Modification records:
+++

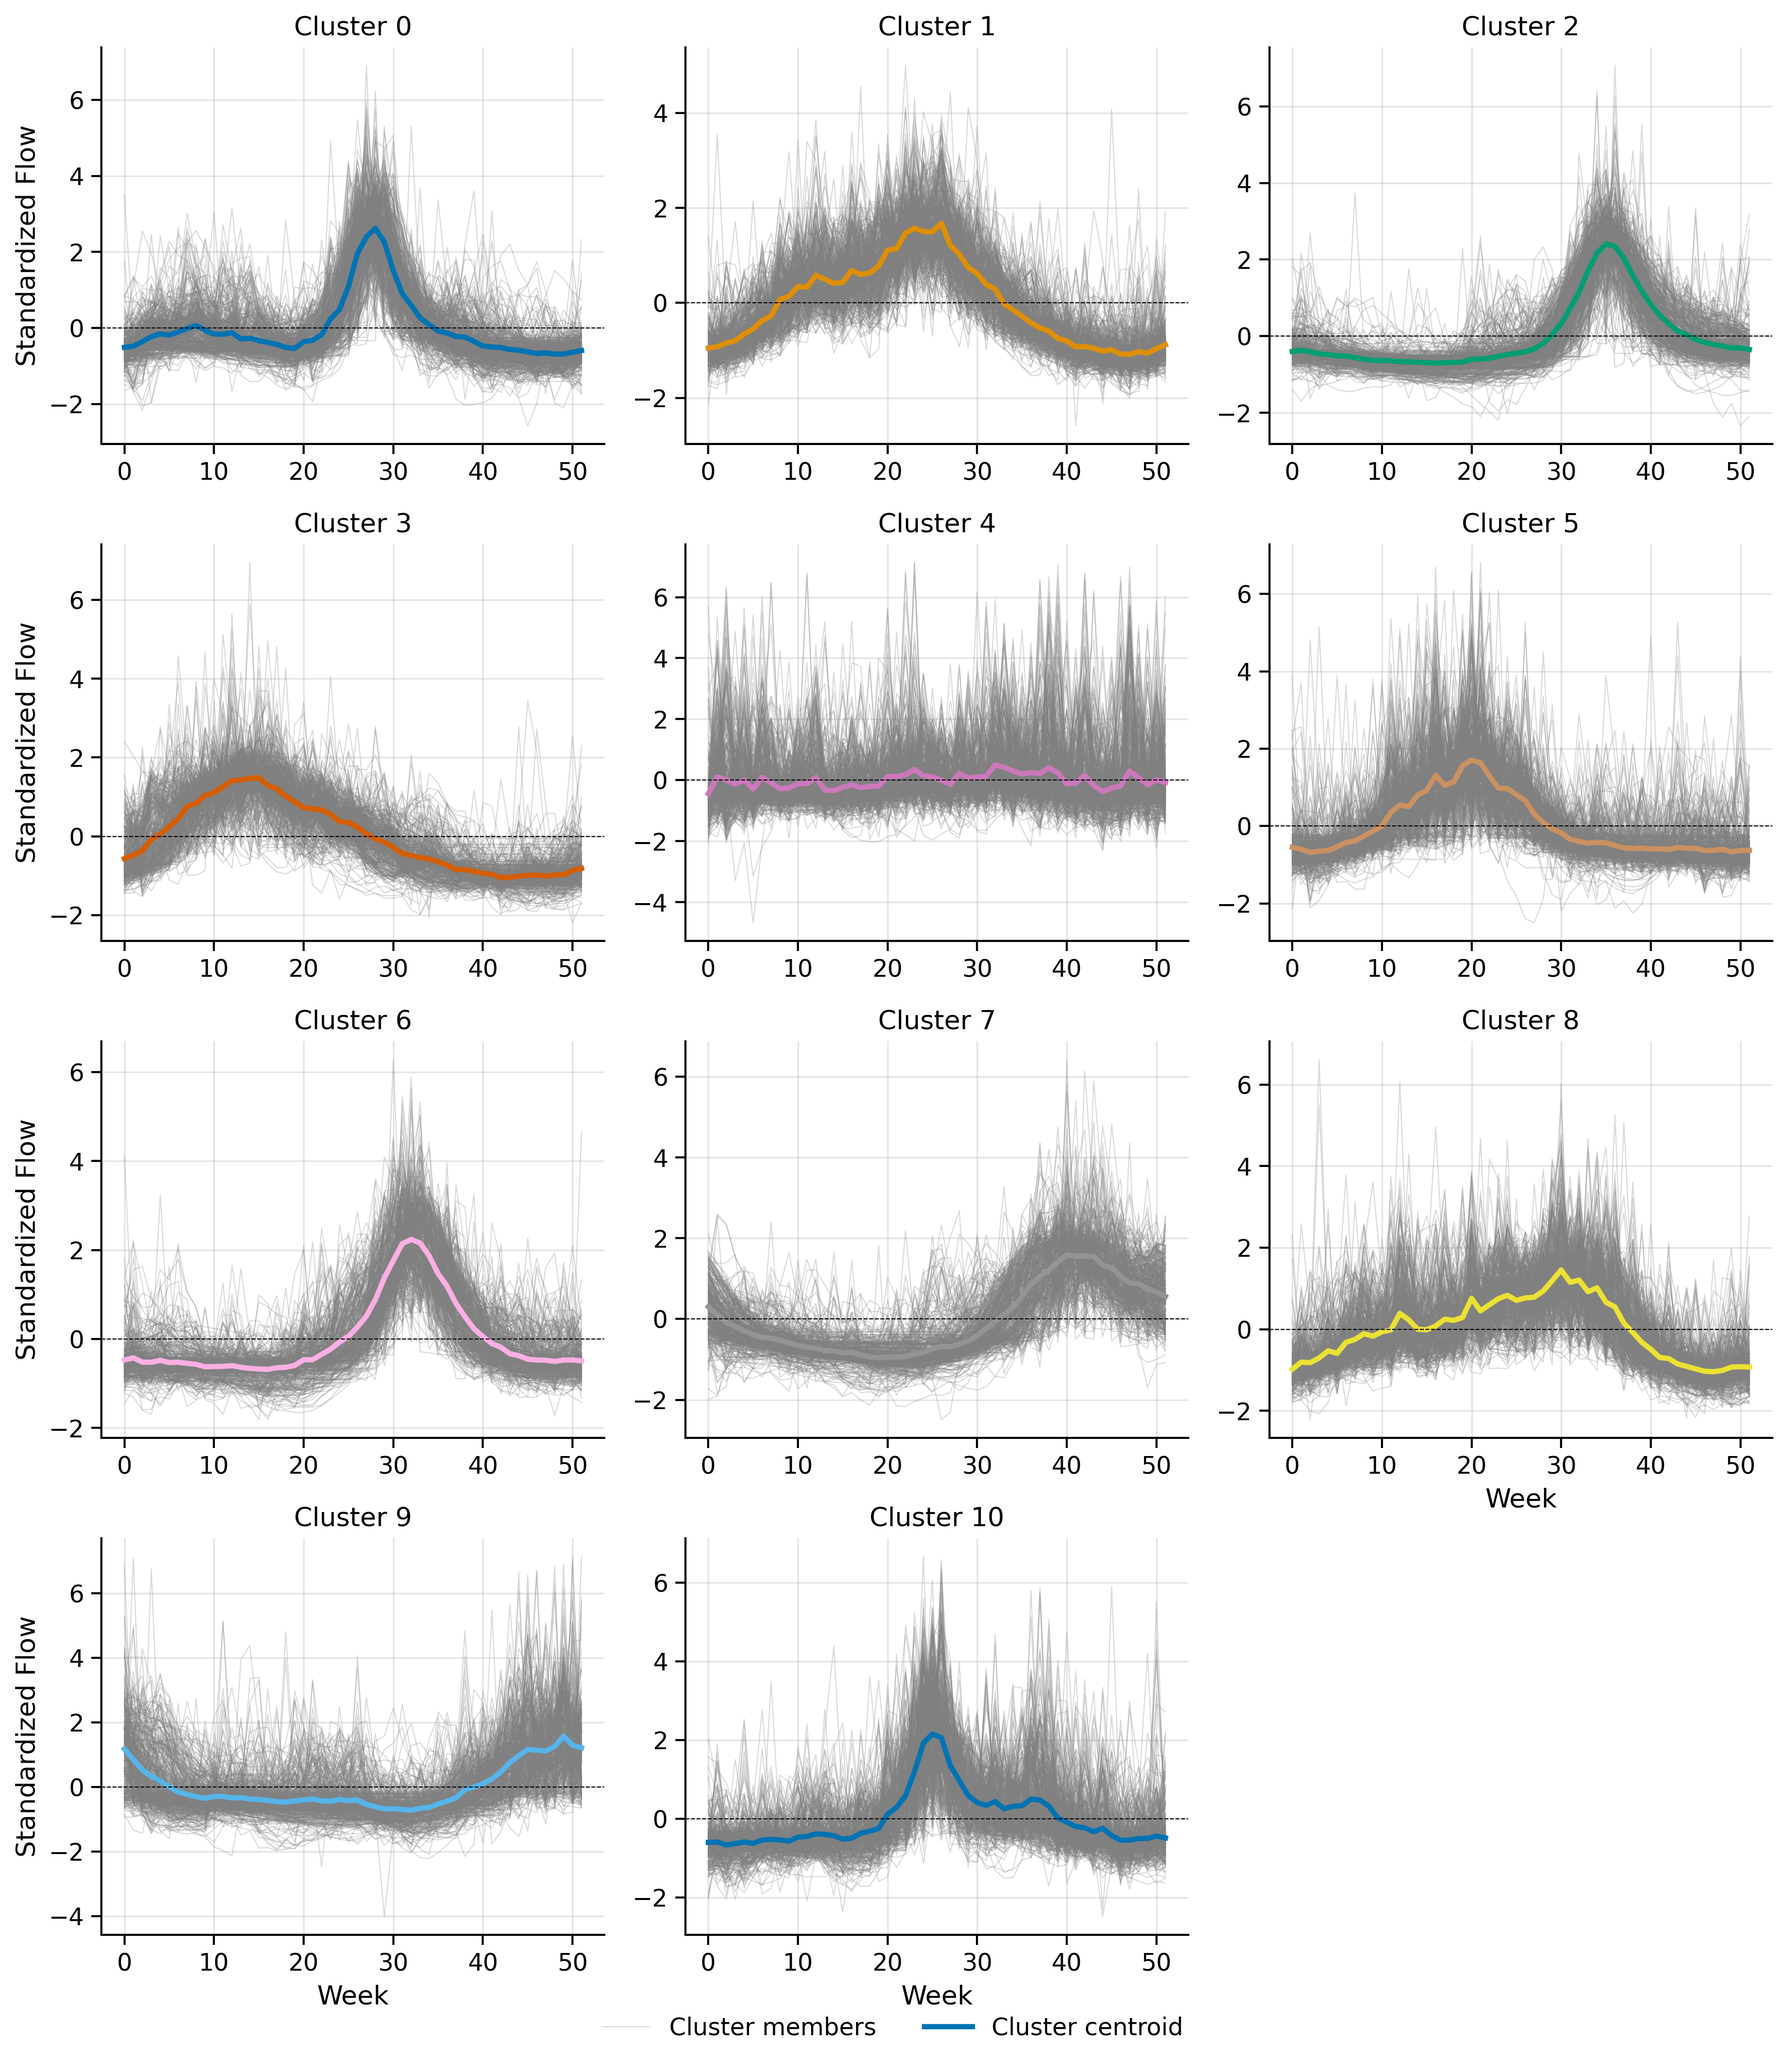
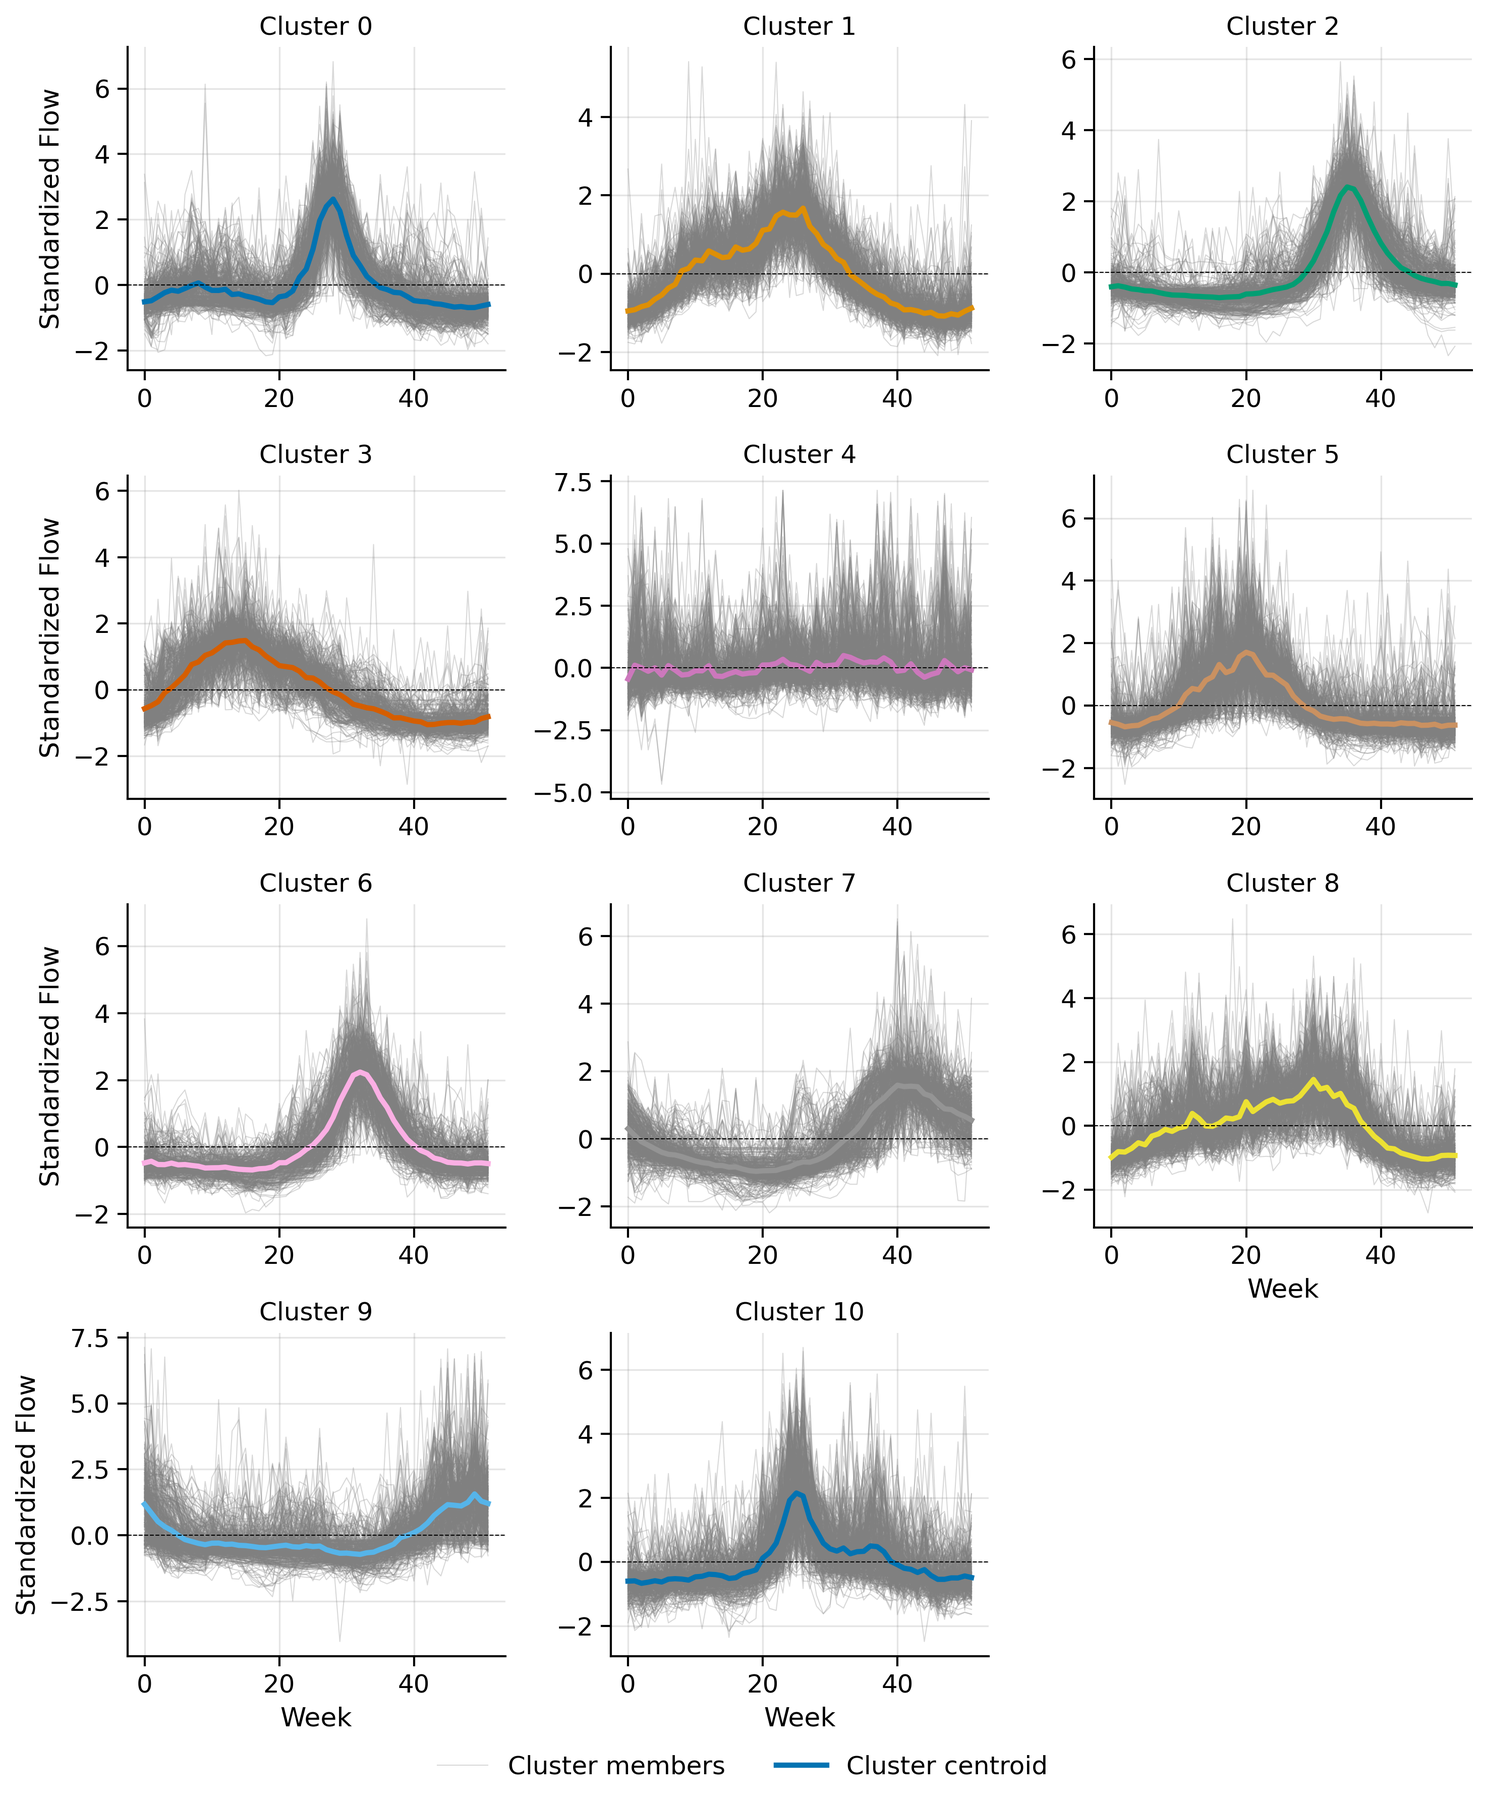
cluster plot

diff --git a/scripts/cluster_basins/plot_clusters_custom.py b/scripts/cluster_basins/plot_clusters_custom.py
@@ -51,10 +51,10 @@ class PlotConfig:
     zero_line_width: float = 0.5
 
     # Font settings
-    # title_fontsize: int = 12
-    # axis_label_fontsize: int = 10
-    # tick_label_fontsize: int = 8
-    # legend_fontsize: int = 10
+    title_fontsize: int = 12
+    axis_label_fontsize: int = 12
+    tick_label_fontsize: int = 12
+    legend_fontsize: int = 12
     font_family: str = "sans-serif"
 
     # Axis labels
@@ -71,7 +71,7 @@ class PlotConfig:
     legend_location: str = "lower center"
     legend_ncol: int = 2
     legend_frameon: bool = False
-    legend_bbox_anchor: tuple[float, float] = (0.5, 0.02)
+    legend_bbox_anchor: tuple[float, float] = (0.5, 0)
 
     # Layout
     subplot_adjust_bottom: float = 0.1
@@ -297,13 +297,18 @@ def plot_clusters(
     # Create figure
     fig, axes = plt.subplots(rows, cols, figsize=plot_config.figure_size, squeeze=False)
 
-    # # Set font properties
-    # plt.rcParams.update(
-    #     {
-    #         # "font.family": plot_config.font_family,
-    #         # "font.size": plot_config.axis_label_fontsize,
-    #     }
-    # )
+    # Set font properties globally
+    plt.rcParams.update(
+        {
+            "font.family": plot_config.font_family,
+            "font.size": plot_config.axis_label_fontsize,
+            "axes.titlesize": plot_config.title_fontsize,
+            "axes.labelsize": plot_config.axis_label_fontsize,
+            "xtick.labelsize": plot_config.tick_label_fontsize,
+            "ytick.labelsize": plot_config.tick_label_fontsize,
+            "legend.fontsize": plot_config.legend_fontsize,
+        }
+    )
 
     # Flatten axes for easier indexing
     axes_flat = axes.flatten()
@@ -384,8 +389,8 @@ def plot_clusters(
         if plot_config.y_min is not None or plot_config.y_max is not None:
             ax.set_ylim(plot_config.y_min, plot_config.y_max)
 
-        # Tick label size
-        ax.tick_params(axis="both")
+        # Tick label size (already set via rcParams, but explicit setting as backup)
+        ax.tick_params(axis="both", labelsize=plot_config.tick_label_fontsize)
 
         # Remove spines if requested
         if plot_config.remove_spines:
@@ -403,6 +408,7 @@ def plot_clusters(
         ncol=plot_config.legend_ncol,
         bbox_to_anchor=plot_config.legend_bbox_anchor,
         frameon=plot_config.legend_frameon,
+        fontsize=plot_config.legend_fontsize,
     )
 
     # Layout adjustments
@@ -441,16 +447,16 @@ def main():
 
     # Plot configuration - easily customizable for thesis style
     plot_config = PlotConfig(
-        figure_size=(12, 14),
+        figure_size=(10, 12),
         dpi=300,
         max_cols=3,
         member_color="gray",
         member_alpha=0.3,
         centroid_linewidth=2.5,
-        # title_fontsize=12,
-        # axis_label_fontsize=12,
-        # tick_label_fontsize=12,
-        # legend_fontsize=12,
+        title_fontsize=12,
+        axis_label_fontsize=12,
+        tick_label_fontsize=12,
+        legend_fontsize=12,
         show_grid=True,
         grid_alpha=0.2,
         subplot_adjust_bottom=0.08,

+++

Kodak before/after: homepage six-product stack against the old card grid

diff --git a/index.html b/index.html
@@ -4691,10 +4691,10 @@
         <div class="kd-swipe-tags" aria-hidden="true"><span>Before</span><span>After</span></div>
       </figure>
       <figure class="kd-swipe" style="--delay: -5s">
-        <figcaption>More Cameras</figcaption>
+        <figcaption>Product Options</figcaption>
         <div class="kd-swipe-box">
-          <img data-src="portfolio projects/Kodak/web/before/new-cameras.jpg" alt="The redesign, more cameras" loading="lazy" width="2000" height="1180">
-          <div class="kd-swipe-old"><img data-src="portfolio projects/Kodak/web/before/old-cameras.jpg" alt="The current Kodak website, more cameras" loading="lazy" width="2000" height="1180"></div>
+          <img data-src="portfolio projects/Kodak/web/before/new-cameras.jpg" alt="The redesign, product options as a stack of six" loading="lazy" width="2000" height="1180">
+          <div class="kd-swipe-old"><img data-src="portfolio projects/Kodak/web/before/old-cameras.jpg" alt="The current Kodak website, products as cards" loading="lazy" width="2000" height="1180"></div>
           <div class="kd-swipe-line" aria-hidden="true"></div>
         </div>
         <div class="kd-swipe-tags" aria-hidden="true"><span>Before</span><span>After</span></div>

+++

> Required action: How many of the lines above include "diff"? Only the number should be given.

> Output below: 2